**ABOUT THIS TASK:** Look through the material below. Copy each line that contains the string "diagrams".

**EXTRACTED DATA:**

+-------+

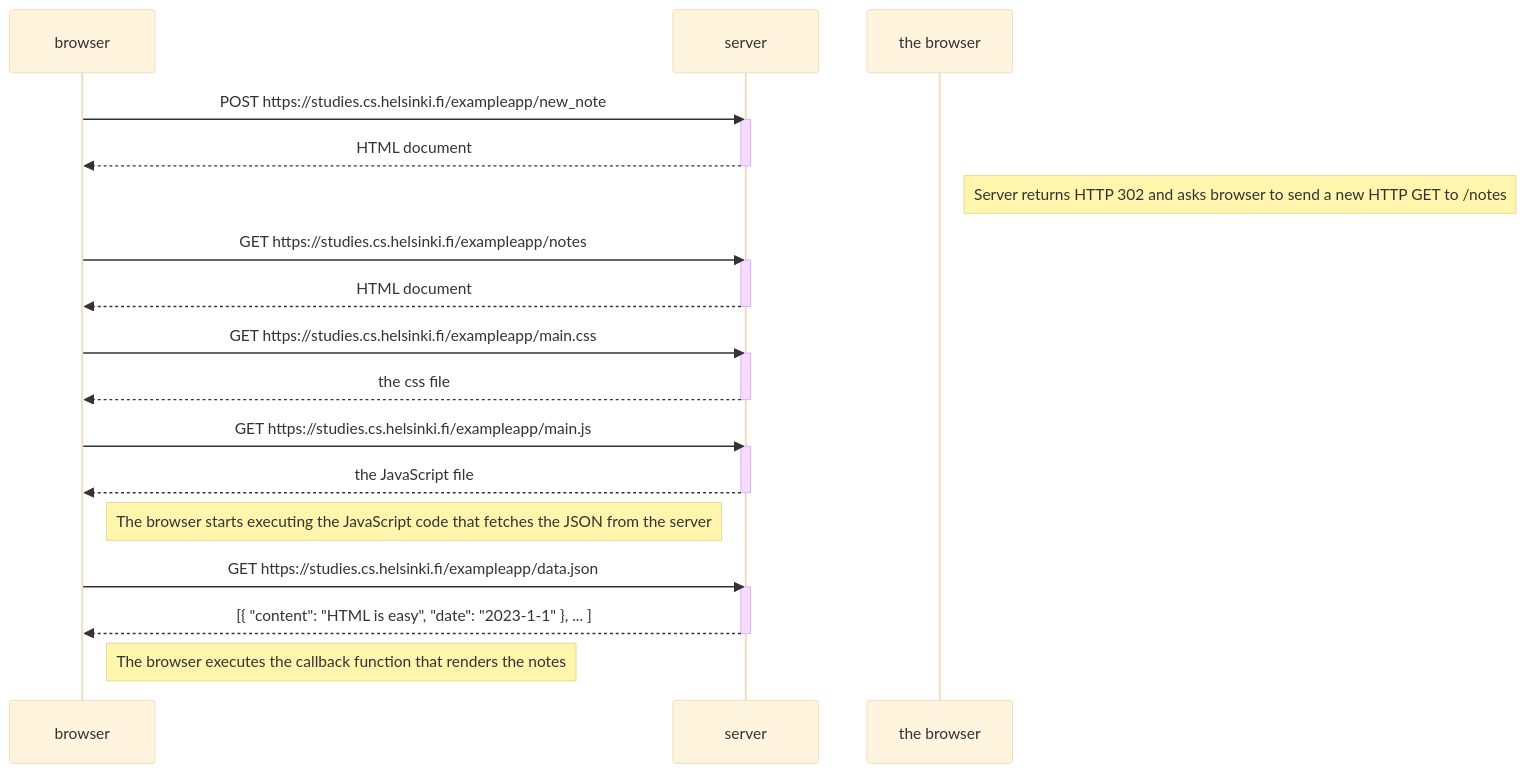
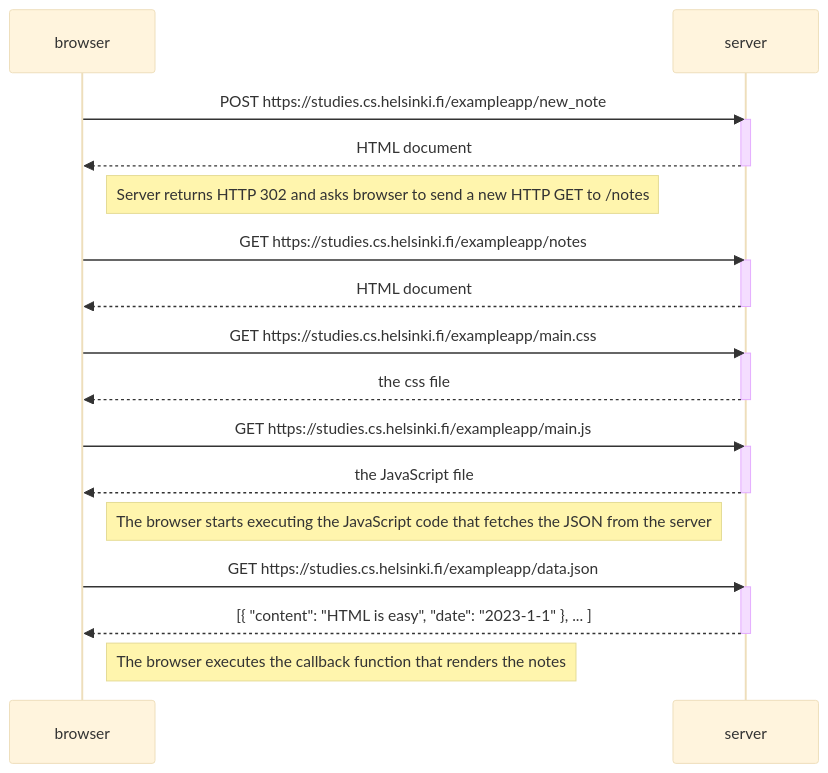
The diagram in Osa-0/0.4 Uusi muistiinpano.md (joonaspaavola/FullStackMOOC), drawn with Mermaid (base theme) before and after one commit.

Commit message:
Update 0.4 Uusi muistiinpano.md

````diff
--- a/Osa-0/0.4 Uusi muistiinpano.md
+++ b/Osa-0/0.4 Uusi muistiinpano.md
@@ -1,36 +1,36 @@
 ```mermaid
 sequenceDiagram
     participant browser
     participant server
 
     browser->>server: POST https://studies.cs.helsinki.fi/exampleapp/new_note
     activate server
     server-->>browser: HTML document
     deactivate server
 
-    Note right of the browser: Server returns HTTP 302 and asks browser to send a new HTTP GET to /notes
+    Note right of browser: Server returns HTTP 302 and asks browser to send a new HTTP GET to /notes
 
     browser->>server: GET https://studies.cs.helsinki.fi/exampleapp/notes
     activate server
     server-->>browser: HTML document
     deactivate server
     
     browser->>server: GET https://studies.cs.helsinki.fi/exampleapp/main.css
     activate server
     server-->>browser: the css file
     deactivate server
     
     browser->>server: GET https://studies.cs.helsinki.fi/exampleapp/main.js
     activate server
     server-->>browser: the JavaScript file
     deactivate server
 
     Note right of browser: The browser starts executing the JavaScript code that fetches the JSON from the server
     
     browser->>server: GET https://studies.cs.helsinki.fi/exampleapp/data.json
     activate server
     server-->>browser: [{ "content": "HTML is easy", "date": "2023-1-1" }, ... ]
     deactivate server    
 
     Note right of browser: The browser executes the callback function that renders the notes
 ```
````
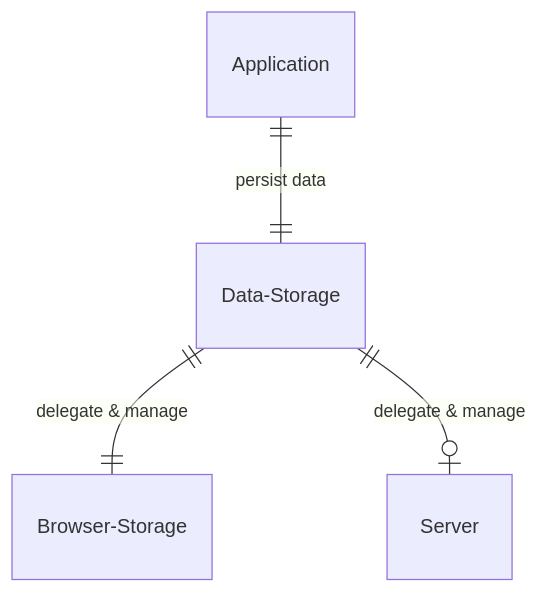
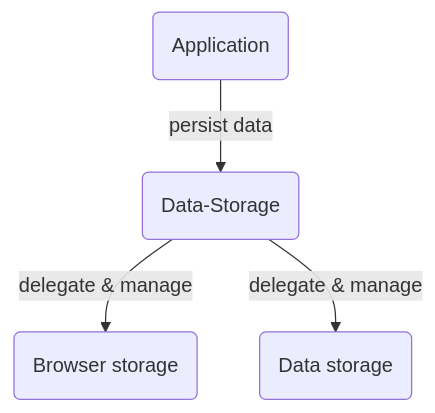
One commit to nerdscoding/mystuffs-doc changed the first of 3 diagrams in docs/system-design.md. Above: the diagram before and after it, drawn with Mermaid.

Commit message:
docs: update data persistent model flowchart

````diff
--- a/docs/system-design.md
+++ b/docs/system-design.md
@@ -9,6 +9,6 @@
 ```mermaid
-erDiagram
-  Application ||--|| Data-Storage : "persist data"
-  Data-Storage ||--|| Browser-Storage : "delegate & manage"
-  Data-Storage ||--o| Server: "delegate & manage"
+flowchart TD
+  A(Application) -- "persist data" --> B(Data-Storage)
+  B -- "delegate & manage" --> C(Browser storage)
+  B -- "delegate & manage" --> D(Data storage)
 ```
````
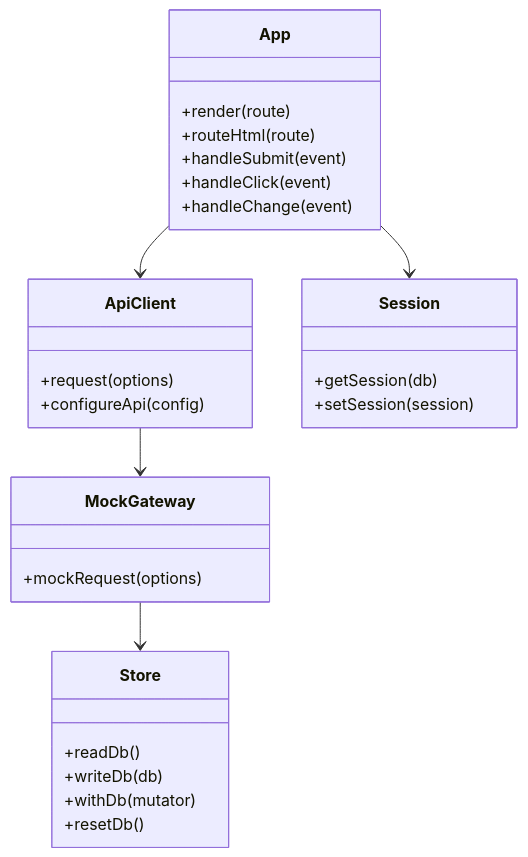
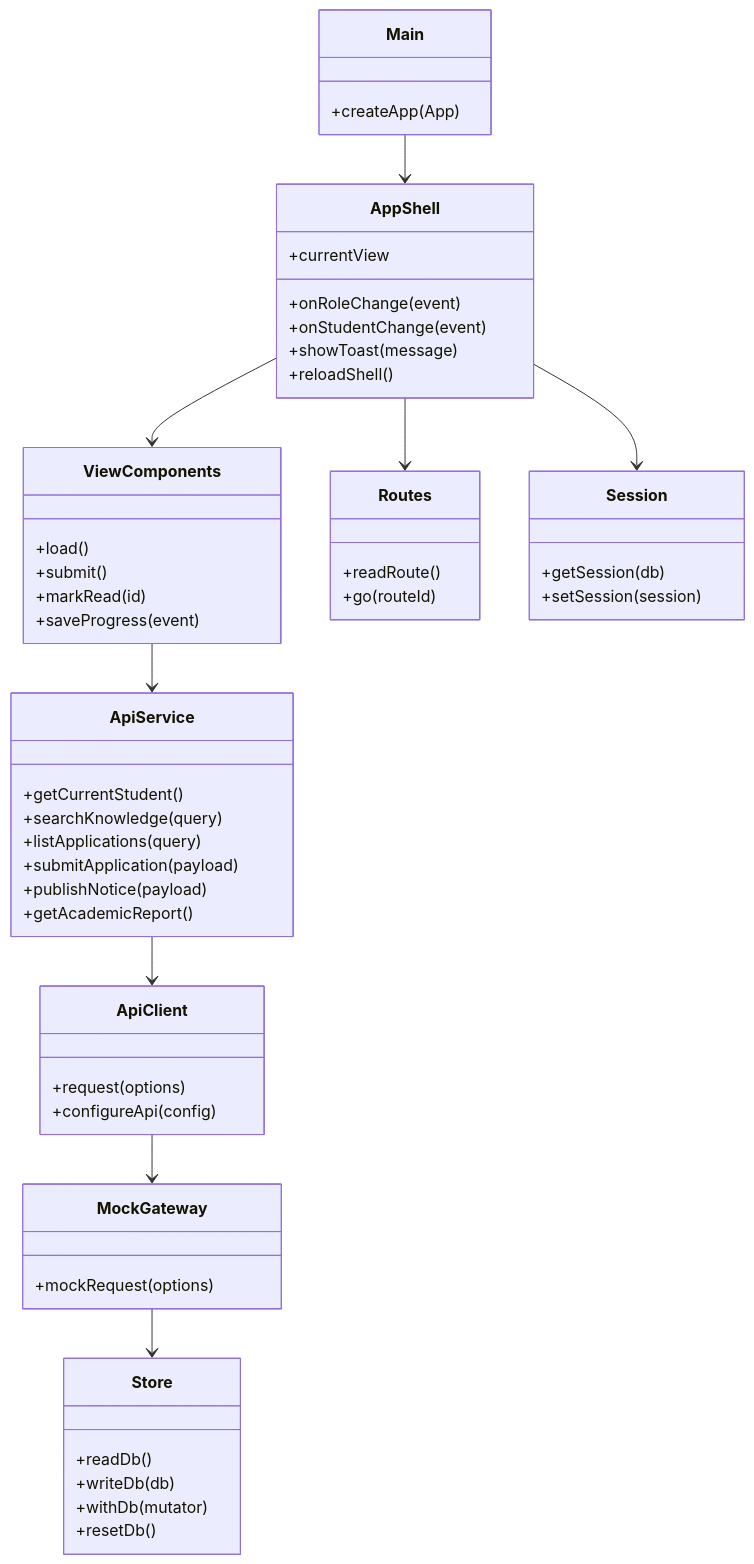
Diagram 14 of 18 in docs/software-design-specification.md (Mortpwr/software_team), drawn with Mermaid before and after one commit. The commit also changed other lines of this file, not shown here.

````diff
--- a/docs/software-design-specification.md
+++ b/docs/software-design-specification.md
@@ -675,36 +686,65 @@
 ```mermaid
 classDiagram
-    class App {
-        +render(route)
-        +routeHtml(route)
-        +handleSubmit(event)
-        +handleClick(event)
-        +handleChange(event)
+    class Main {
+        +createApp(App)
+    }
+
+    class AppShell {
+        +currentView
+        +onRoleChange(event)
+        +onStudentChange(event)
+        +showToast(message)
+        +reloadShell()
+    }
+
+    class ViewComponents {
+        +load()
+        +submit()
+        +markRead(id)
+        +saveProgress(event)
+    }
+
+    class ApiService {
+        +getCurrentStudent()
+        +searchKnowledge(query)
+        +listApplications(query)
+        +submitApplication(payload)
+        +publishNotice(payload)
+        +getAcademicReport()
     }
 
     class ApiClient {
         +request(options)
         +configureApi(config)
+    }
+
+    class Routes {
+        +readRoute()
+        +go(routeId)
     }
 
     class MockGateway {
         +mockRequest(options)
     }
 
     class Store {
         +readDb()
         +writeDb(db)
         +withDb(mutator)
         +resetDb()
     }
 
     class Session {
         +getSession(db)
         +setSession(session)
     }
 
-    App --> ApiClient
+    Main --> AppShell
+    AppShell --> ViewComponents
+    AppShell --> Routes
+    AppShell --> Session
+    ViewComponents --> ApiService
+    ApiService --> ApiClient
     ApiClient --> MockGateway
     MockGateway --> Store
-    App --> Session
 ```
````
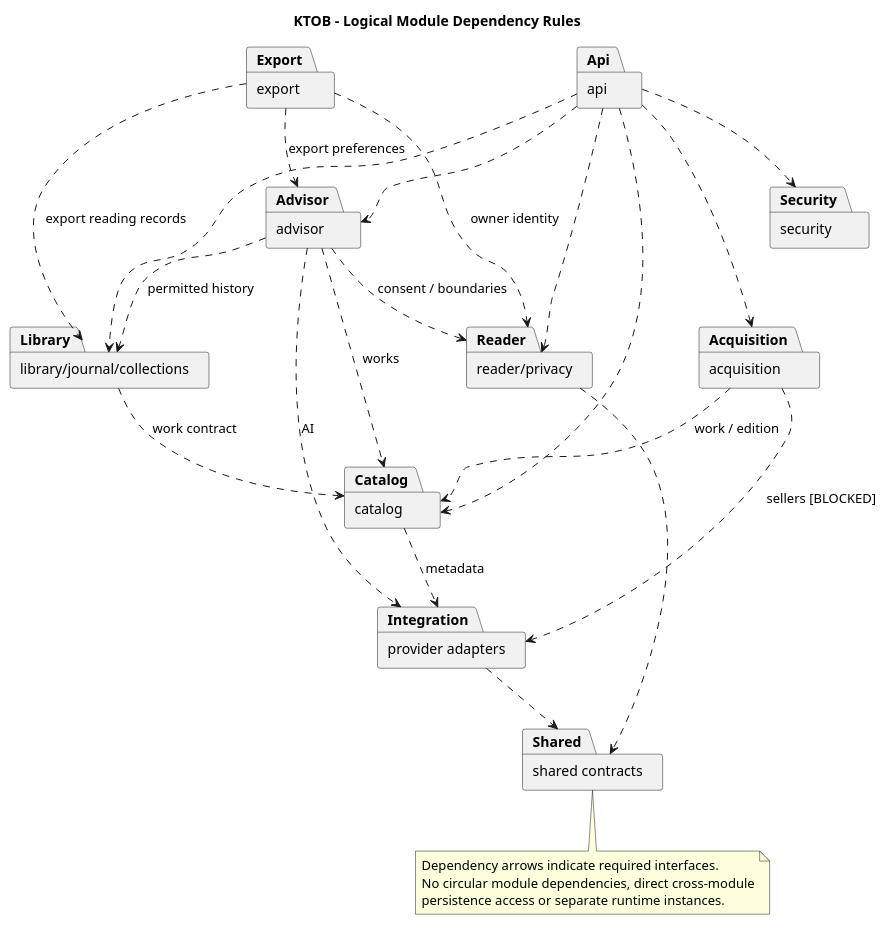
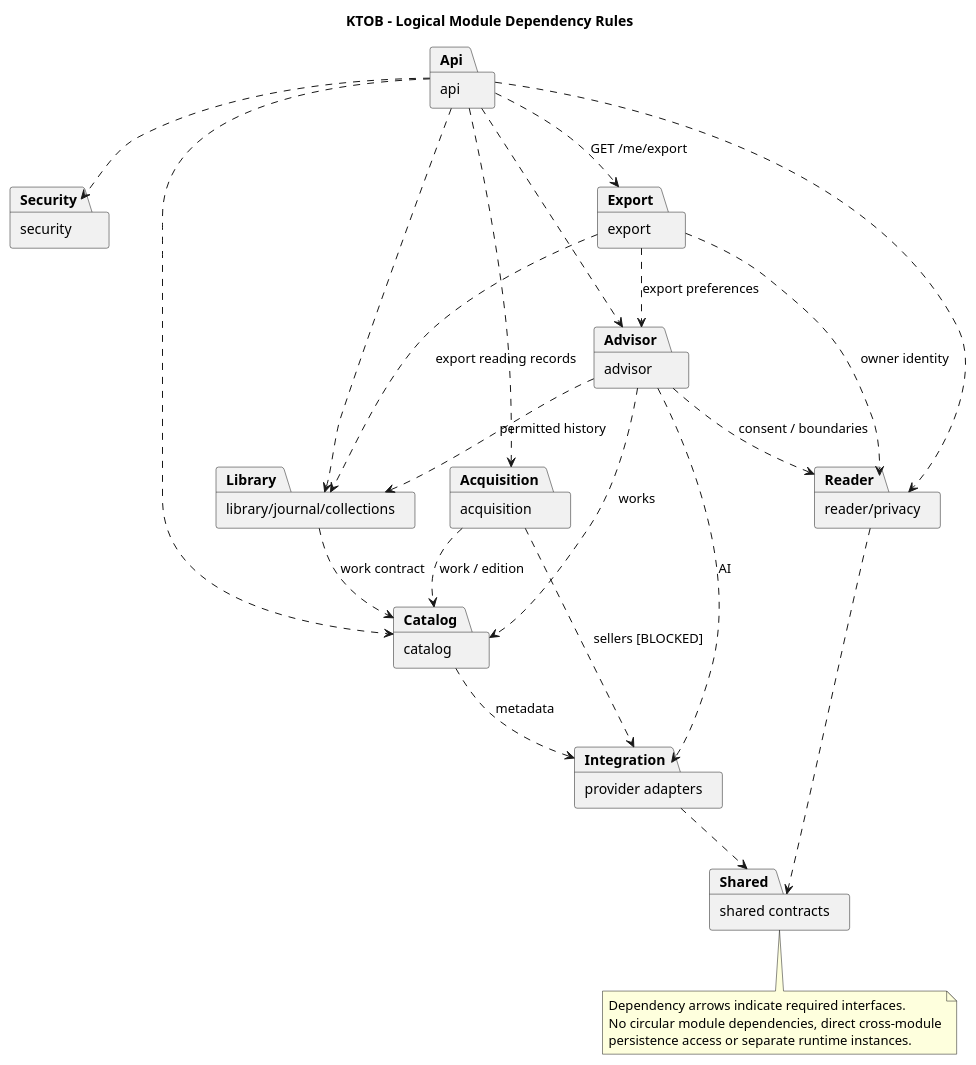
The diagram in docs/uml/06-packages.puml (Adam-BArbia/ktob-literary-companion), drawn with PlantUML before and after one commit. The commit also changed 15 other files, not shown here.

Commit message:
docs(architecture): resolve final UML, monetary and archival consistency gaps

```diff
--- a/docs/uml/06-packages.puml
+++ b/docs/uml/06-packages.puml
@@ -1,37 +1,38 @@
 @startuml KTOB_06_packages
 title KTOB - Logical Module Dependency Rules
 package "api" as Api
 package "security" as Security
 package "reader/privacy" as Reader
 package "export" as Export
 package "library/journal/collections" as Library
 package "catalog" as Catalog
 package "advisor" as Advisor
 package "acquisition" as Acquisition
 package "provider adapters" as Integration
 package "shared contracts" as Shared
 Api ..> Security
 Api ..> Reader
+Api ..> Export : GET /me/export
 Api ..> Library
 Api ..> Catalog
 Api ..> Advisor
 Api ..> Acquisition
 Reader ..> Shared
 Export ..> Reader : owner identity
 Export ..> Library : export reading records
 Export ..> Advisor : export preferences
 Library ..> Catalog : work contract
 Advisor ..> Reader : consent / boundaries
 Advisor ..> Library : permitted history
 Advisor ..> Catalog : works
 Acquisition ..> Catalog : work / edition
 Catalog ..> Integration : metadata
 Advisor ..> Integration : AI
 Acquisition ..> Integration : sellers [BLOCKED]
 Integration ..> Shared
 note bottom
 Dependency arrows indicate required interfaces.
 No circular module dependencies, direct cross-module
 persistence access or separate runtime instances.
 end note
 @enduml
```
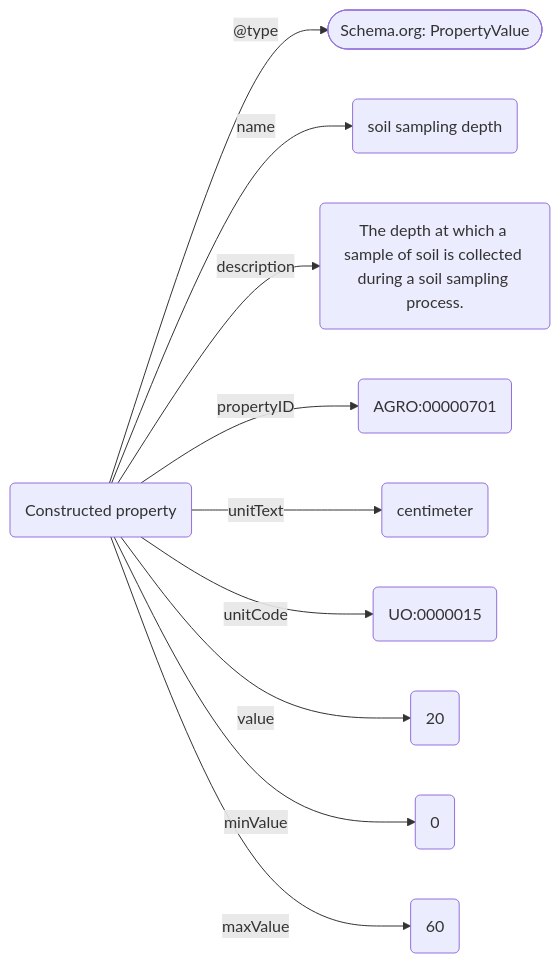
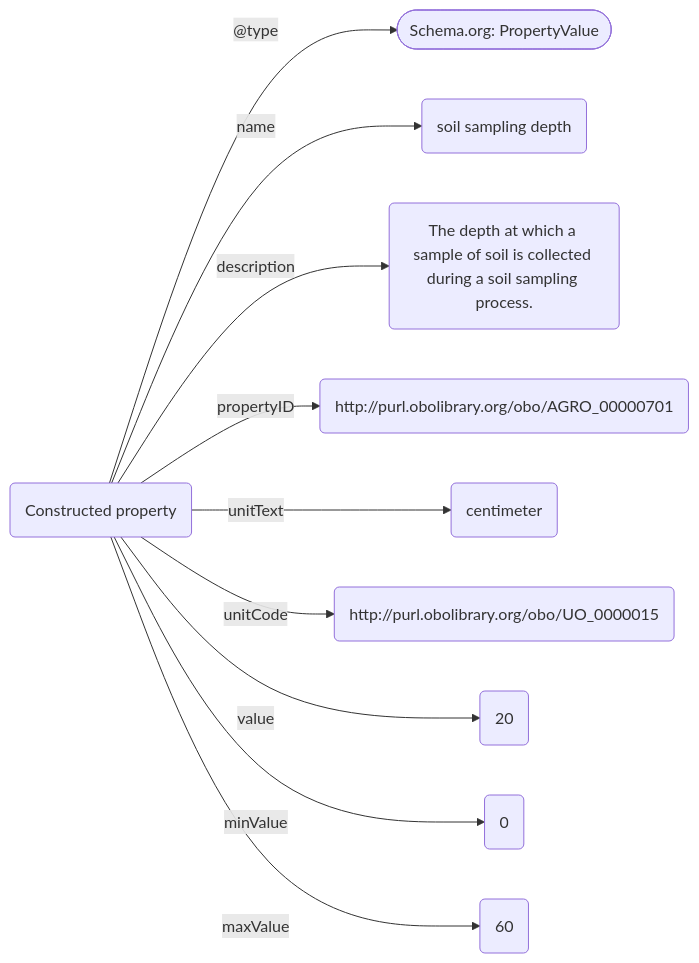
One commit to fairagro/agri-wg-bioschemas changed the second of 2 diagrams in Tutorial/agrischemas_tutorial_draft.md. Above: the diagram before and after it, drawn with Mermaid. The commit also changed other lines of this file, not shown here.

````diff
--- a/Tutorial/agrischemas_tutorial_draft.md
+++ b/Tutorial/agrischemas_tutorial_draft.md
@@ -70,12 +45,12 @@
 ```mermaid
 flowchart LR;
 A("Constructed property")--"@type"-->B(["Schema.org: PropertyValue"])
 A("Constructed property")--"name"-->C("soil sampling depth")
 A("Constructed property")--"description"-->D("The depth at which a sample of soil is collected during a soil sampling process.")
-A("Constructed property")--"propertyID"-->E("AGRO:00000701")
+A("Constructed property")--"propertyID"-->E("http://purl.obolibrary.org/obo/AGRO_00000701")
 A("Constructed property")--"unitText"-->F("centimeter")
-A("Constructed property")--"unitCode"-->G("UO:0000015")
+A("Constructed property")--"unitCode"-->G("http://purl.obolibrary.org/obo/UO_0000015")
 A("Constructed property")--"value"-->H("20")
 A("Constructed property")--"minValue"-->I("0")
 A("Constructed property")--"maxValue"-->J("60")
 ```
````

+-------+

**EXERCISE RESPONSE:**
One commit to nerdscoding/mystuffs-doc changed the first of 3 diagrams in docs/system-design.md. Above: the diagram before and after it, drawn with Mermaid.
One commit to fairagro/agri-wg-bioschemas changed the second of 2 diagrams in Tutorial/agrischemas_tutorial_draft.md. Above: the diagram before and after it, drawn with Mermaid. The commit also changed other lines of this file, not shown here.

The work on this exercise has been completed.